▸ **WHAT THE TASK REQUIRES**: All lines in the data bearing the string "inline" should be identified and copied.

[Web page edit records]
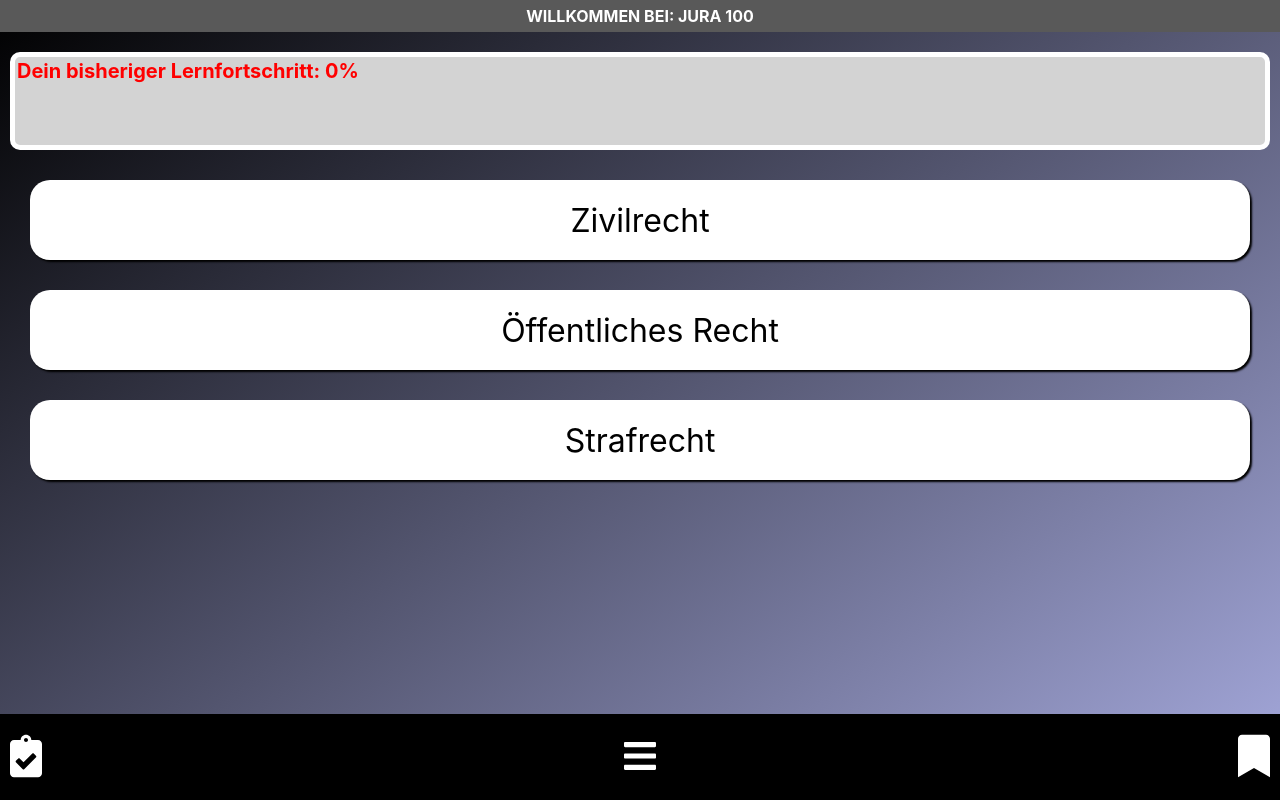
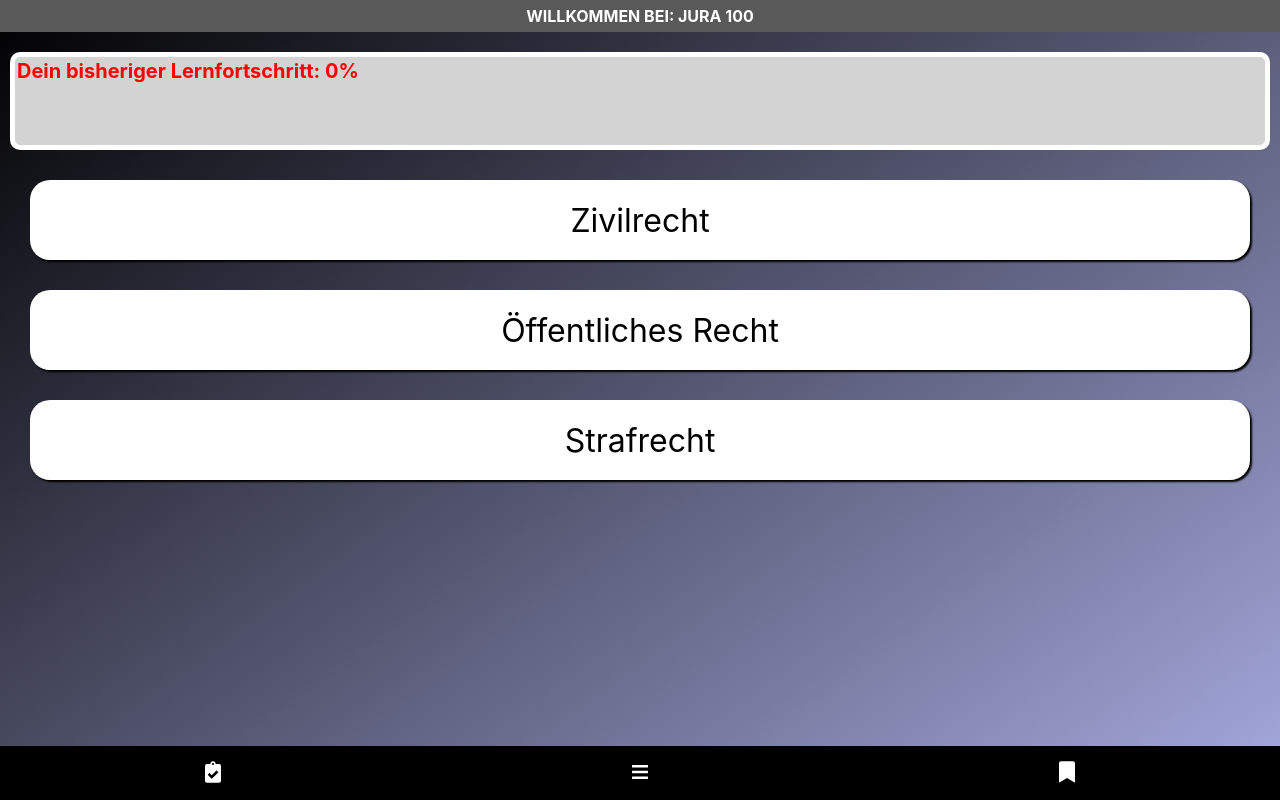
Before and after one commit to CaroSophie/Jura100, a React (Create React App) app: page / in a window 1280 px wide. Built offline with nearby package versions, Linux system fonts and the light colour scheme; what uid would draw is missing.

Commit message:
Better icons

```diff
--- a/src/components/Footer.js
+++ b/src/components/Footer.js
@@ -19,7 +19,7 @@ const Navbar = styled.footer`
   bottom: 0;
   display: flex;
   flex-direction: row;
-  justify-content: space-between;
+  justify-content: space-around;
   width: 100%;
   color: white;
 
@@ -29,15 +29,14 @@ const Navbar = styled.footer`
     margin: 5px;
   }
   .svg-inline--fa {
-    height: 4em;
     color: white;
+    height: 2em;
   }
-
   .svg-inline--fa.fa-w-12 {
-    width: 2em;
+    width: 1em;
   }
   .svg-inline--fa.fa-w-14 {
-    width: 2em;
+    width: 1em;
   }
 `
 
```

▸ **SOLUTION FOR THIS TASK**:
   .svg-inline--fa {
   .svg-inline--fa.fa-w-12 {
   .svg-inline--fa.fa-w-14 {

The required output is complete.